We need your assistance to help us receive and conceal 45 million Usd ($45,000,000,00)from one of our family
offshore accounts as we are currently under pressure from the U.S government to give up all family assets. For
your efforts my family is willing to compensate you with 35% of the total funds. Note also that we have to be
careful due to the huge nature of the funds.I will update you with more details as soon as I confirm your
commitment to this deal.

Should you be interested please send me your details via email to enable us work on this together. @

1:Full Names
3:Private Phone Number:
4:Current Residential Address:

Mark Madoff
Look up the below links to understand the urgency of the issue.

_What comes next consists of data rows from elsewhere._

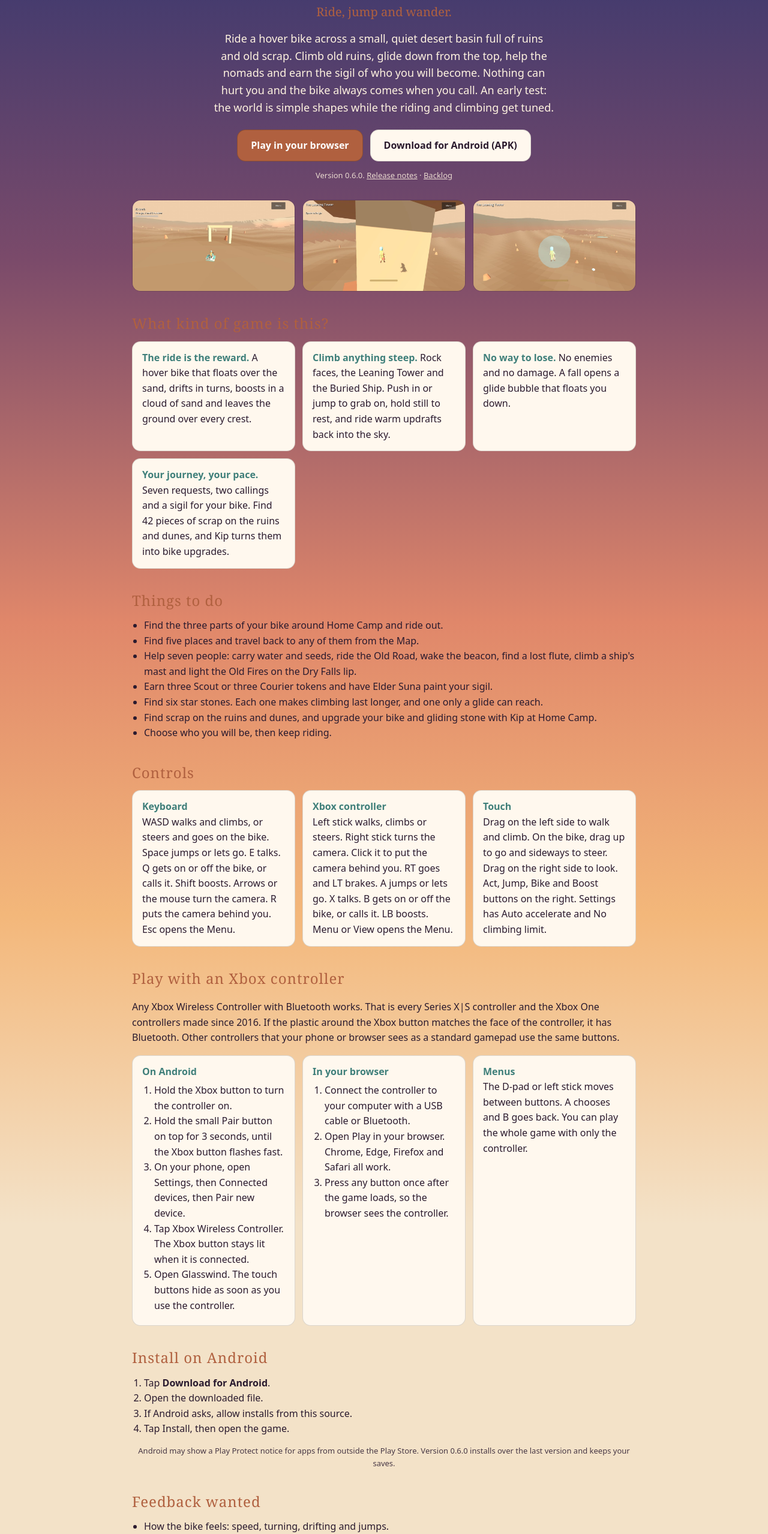
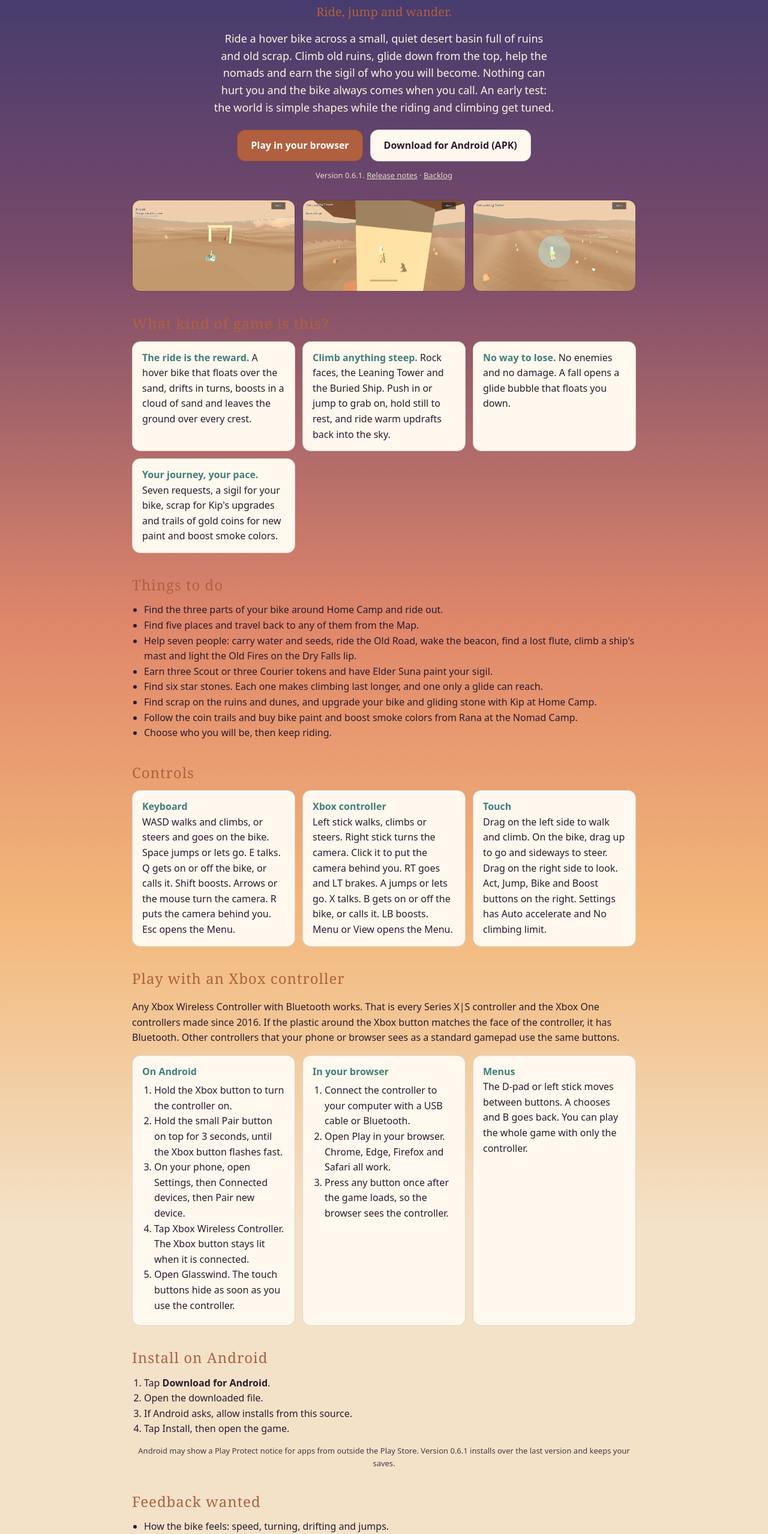
Before and after one commit to bclark10121-cloud/glasswind, a plain HTML site: page docs/index.html in a window 1280 px wide. Shown: the part 240-2797 px from the top of the page at 60% size. Drawn offline with Linux system fonts and the light colour scheme.

Commit message:
Glasswind 0.6.1: coins and looks, touch buttons for every finger
Co-Authored-By: Claude Opus 5.5 <noreply@anthropic.com>
Claude-Session: https://claude.ai/code/session_0117TTYDMWhCiD16zmkBafDq

```diff
--- a/docs/index.html
+++ b/docs/index.html
@@ -32,13 +32,13 @@ footer{margin-top:44px;font-size:13px;opacity:.8;text-align:center}footer a{colo
 <header><img class="icon" src="icon.png" alt=""><h1>Glasswind</h1><div class="tag">Ride the quiet desert</div>
 <p class="hook">Ride, jump and wander.</p>
 <p class="lead">Ride a hover bike across a small, quiet desert basin full of ruins and old scrap. Climb old ruins, glide down from the top, help the nomads and earn the sigil of who you will become. Nothing can hurt you and the bike always comes when you call. An early test: the world is simple shapes while the riding and climbing get tuned.</p>
-<div class="cta"><a class="btn primary" href="play/">Play in your browser</a><a class="btn ghost" href="downloads/Glasswind-v0.6.0.apk">Download for Android (APK)</a></div>
-<p class="note">Version 0.6.0. <a href="release-notes/v0.6.0.md">Release notes</a> &middot; <a href="https://github.com/bclark10121-cloud/glasswind/blob/main/BACKLOG.md">Backlog</a></p></header>
+<div class="cta"><a class="btn primary" href="play/">Play in your browser</a><a class="btn ghost" href="downloads/Glasswind-v0.6.1.apk">Download for Android (APK)</a></div>
+<p class="note">Version 0.6.1. <a href="release-notes/v0.6.1.md">Release notes</a> &middot; <a href="https://github.com/bclark10121-cloud/glasswind/blob/main/BACKLOG.md">Backlog</a></p></header>
 <div class="shots"><a href="shot-1.jpg"><img src="shot-1.jpg" alt="Riding the hover bike at speed through an Old Road arch" width="960" height="540"></a><a href="shot-2.jpg"><img src="shot-2.jpg" alt="Climbing the Leaning Tower below a resting ledge" width="960" height="540"></a><a href="shot-3.jpg"><img src="shot-3.jpg" alt="Gliding down in the bubble over the basin, a star stone below" width="960" height="540"></a></div>
 <h2>What kind of game is this?</h2>
-<div class="grid"><div class="card"><b>The ride is the reward.</b> A hover bike that floats over the sand, drifts in turns, boosts in a cloud of sand and leaves the ground over every crest.</div><div class="card"><b>Climb anything steep.</b> Rock faces, the Leaning Tower and the Buried Ship. Push in or jump to grab on, hold still to rest, and ride warm updrafts back into the sky.</div><div class="card"><b>No way to lose.</b> No enemies and no damage. A fall opens a glide bubble that floats you down.</div><div class="card"><b>Your journey, your pace.</b> Seven requests, two callings and a sigil for your bike. Find 42 pieces of scrap on the ruins and dunes, and Kip turns them into bike upgrades.</div></div>
+<div class="grid"><div class="card"><b>The ride is the reward.</b> A hover bike that floats over the sand, drifts in turns, boosts in a cloud of sand and leaves the ground over every crest.</div><div class="card"><b>Climb anything steep.</b> Rock faces, the Leaning Tower and the Buried Ship. Push in or jump to grab on, hold still to rest, and ride warm updrafts back into the sky.</div><div class="card"><b>No way to lose.</b> No enemies and no damage. A fall opens a glide bubble that floats you down.</div><div class="card"><b>Your journey, your pace.</b> Seven requests, a sigil for your bike, scrap for Kip's upgrades and trails of gold coins for new paint and boost smoke colors.</div></div>
 <h2>Things to do</h2>
-<ul><li>Find the three parts of your bike around Home Camp and ride out.</li><li>Find five places and travel back to any of them from the Map.</li><li>Help seven people: carry water and seeds, ride the Old Road, wake the beacon, find a lost flute, climb a ship's mast and light the Old Fires on the Dry Falls lip.</li><li>Earn three Scout or three Courier tokens and have Elder Suna paint your sigil.</li><li>Find six star stones. Each one makes climbing last longer, and one only a glide can reach.</li><li>Find scrap on the ruins and dunes, and upgrade your bike and gliding stone with Kip at Home Camp.</li><li>Choose who you will be, then keep riding.</li></ul>
+<ul><li>Find the three parts of your bike around Home Camp and ride out.</li><li>Find five places and travel back to any of them from the Map.</li><li>Help seven people: carry water and seeds, ride the Old Road, wake the beacon, find a lost flute, climb a ship's mast and light the Old Fires on the Dry Falls lip.</li><li>Earn three Scout or three Courier tokens and have Elder Suna paint your sigil.</li><li>Find six star stones. Each one makes climbing last longer, and one only a glide can reach.</li><li>Find scrap on the ruins and dunes, and upgrade your bike and gliding stone with Kip at Home Camp.</li><li>Follow the coin trails and buy bike paint and boost smoke colors from Rana at the Nomad Camp.</li><li>Choose who you will be, then keep riding.</li></ul>
 <h2>Controls</h2>
 <div class="grid"><div class="card"><b>Keyboard</b><br>WASD walks and climbs, or steers and goes on the bike. Space jumps or lets go. E talks. Q gets on or off the bike, or calls it. Shift boosts. Arrows or the mouse turn the camera. R puts the camera behind you. Esc opens the Menu.</div><div class="card"><b>Xbox controller</b><br>Left stick walks, climbs or steers. Right stick turns the camera. Click it to put the camera behind you. RT goes and LT brakes. A jumps or lets go. X talks. B gets on or off the bike, or calls it. LB boosts. Menu or View opens the Menu.</div><div class="card"><b>Touch</b><br>Drag on the left side to walk and climb. On the bike, drag up to go and sideways to steer. Drag on the right side to look. Act, Jump, Bike and Boost buttons on the right. Settings has Auto accelerate and No climbing limit.</div></div>
 <h2>Play with an Xbox controller</h2>
@@ -46,7 +46,7 @@ footer{margin-top:44px;font-size:13px;opacity:.8;text-align:center}footer a{colo
 <div class="grid"><div class="card"><b>On Android</b><ol><li>Hold the Xbox button to turn the controller on.</li><li>Hold the small Pair button on top for 3 seconds, until the Xbox button flashes fast.</li><li>On your phone, open Settings, then Connected devices, then Pair new device.</li><li>Tap Xbox Wireless Controller. The Xbox button stays lit when it is connected.</li><li>Open Glasswind. The touch buttons hide as soon as you use the controller.</li></ol></div><div class="card"><b>In your browser</b><ol><li>Connect the controller to your computer with a USB cable or Bluetooth.</li><li>Open Play in your browser. Chrome, Edge, Firefox and Safari all work.</li><li>Press any button once after the game loads, so the browser sees the controller.</li></ol></div><div class="card"><b>Menus</b><br>The D-pad or left stick moves between buttons. A chooses and B goes back. You can play the whole game with only the controller.</div></div>
 <h2>Install on Android</h2>
 <ol><li>Tap <b>Download for Android</b>.</li><li>Open the downloaded file.</li><li>If Android asks, allow installs from this source.</li><li>Tap Install, then open the game.</li></ol>
-<p class="note">Android may show a Play Protect notice for apps from outside the Play Store. Version 0.6.0 installs over the last version and keeps your saves.</p>
+<p class="note">Android may show a Play Protect notice for apps from outside the Play Store. Version 0.6.1 installs over the last version and keeps your saves.</p>
 <h2>Feedback wanted</h2>
 <ul><li>How the bike feels: speed, turning, drifting and jumps.</li><li>How climbing and the stamina limit feel. Too short, too long or about right.</li><li>Whether the camera ever gets in the way: riding, climbing or gliding.</li><li>How smooth it runs on your phone, and which phone.</li></ul>
 <footer>Glasswind. Early test build, so expect rough edges. "Ancient Winds" by Kevin MacLeod (incompetech.com), CC BY 4.0, found through Patch.gg. The rider made for Glasswind through Gemini and Meshy. Sounds made for the game. <a href="https://github.com/bclark10121-cloud/glasswind/blob/main/CREDITS.md">Credits</a> &middot; <a href="privacy.html">Privacy</a> &middot; <a href="https://bclark10121-cloud.github.io/">More games on The Game Shelf</a></footer>
```
Also changed, not shown: docs/play/index.html (+1 -1 lines), 5 other files.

'' exists as a server, but there's no website, and I tried connecting to port 25 and couldn't get a proper SMTP response (but perhaps my knowledge of how to do so is out of date...). Here's the whois data from (which appears to be a niftly little toolkit for resolving domain name and IP info:

BL Investments
P.O Box 9137
Coral Springs, FL 33075


Administrative Contact, Technical Contact:
BL Investments
P.O Box 9137
Coral Springs, FL 33075

Record expires on 29-Apr-2009.
Record created on 29-Apr-2003.
Database last updated on 17-Jan-2009 12:12:32 EST.

Domain servers in listed order:


So, it looks like there's possibly some real people in the US on the end of this particular spam. Not sure if there's an upside to following up further, but still, it was amusing.

Monday, January 12, 2009

Updates on open positions at Netflix

Couple of minor matters:

1. These positions will all be available to apply for at some time soon.

2. Because of this change, someone else will be doing the hiring for two of them.

I'll be looking for a configuration and release engineer in the next 30 days or so. The test automation engineers will be hired by the new functional QA manager (who hasn't yet been hired).

Saturday, January 10, 2009

Eloise and Lucy Trying On Glasses

Here's a couple of Eloise and Lucy, but they're sideways. Not quite getting the use of the cameraphone 100% yet.

Isaac in glasses

A picture of Isaac while we were out waiting for an eye exam to be over.

Tuesday, January 06, 2009

New Job, Old Job

We've made some organizational changes at work recently, and instead of managing the entire Web QA team, I'm not focused on what I'm calling the Operational Quality team.

We're going to be focused on the downstream functions formerly handled by the whole WebQA team. Anything to do with building, deploying, configuring and monitoring the production website and supporting middle tier applications will now be handled by me and the new team. The rest of the WebQA team will be focused more intently on functional testing, performance testing and preventing bugs from making it out of the lab in the first place.

I think this is a great opportunity to focus more intently on filling some gaps in the Experience Chain.